Longtime Curry County resident Wilma Fulgham said she thought the weather played a role in bringing people out to the fair.
“The weather was a good factor this year because it cooled off and was not extremely hot. Plus, I think there’s been a lot of interest from the general public in the fair.”
When it came time for one of the fair’s highlights — the annual Junior Livestock Sale on Friday night — this year’s sale didn’t measure up to last year’s, but it was close.
“I did hear some sellers say that prices were a little less than last year,” Fulgham said.
The unofficial total from this year’s Junior Livestock Sale was about $251,000, compared to $261,495 last year, according to Curry County Fair bookkeeper Peggy Burns.
But, how the fair is assessed really comes down to more than figures. It’s also about how much fairgoers enjoyed themselves.

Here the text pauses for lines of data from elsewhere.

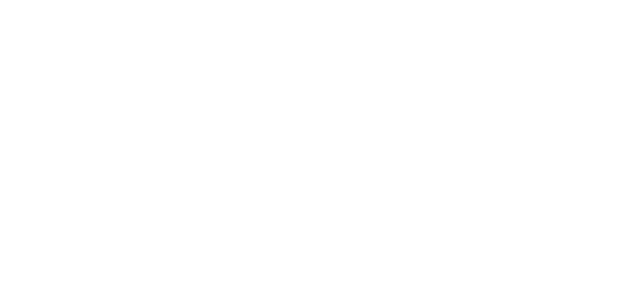
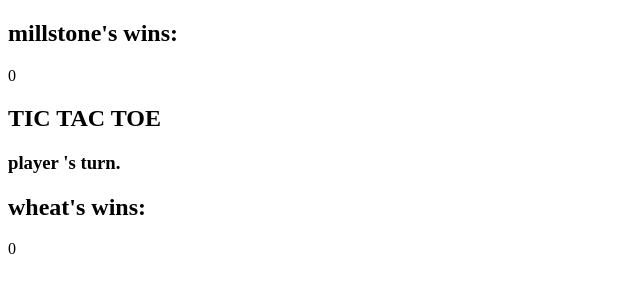
Before and after one commit to raz-joan/tic-tac-toe, a plain HTML site: page index.html in a window 1280 px wide. Shown: the whole page, without its empty margins (0-640 px from the left). Drawn offline with Linux system fonts and the light colour scheme.

Commit message:
Add details to html skeleton

```diff
--- a/index.html
+++ b/index.html
@@ -2,18 +2,19 @@
 <html lang="en" dir="ltr">
   <head>
     <meta charset="utf-8">
+    <title>TIC TAC TOE: Flour Edition!</title>
     <link rel="stylesheet" href="styles.css">
     <!-- add in font links here -->
   </head>
   <body>
     <aside>
-      <h2></h2>
-      <p><p>
+      <h2>millstone's wins:</h2>
+      <p>0<p>
     </aside>
     <section>
-      <h1></h1>
-      <h3></h3>
-      <h2></h2>
+      <h1>TIC TAC TOE</h1>
+      <h3><span>player  </span><!-- current player token --><span>  's turn.</span></h3>
+      <h2><!-- winner status --></h2>
       <section>
         <div class="">
           <!-- image is dynamically added upon click -->
@@ -45,8 +46,8 @@
       </section>
     </section>
     <aside>
-      <h2></h2>
-      <p><p>
+      <h2>wheat's wins:</h2>
+      <p>0<p>
     </aside>
     <script type="text/javascript" src="player.js"></script>
     <script type="text/javascript" src="game.js"></script>
```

“The fair was good this year,” said Casey Crist, 13, of Clovis, who spent most of his time showing livestock. “It’s fun. It was about the same as last year, but the competition was a lot harder this year.”
Courtland Luscombe, 13, of Texico said he, too, enjoyed this year’s fair.
“The rides were about the same as last year,” Luscombe said. “But this year’s fair was better because I got to show pigs.”
One of the new attractions at this year’s fair drew big crowds every night: Jeff Quattrocchi and his Swampmaster Gator Show — or, as many fairgoers called him, “the alligator man.”
“The alligator guy was neat,” Crist said. “I liked that.”
Another new event at this year’s Curry County Fair was the U.S. Calf Roping Association roping, which drew an estimated 350 ropers for two days of action Saturday and Sunday at the Mounted Patrol Arena.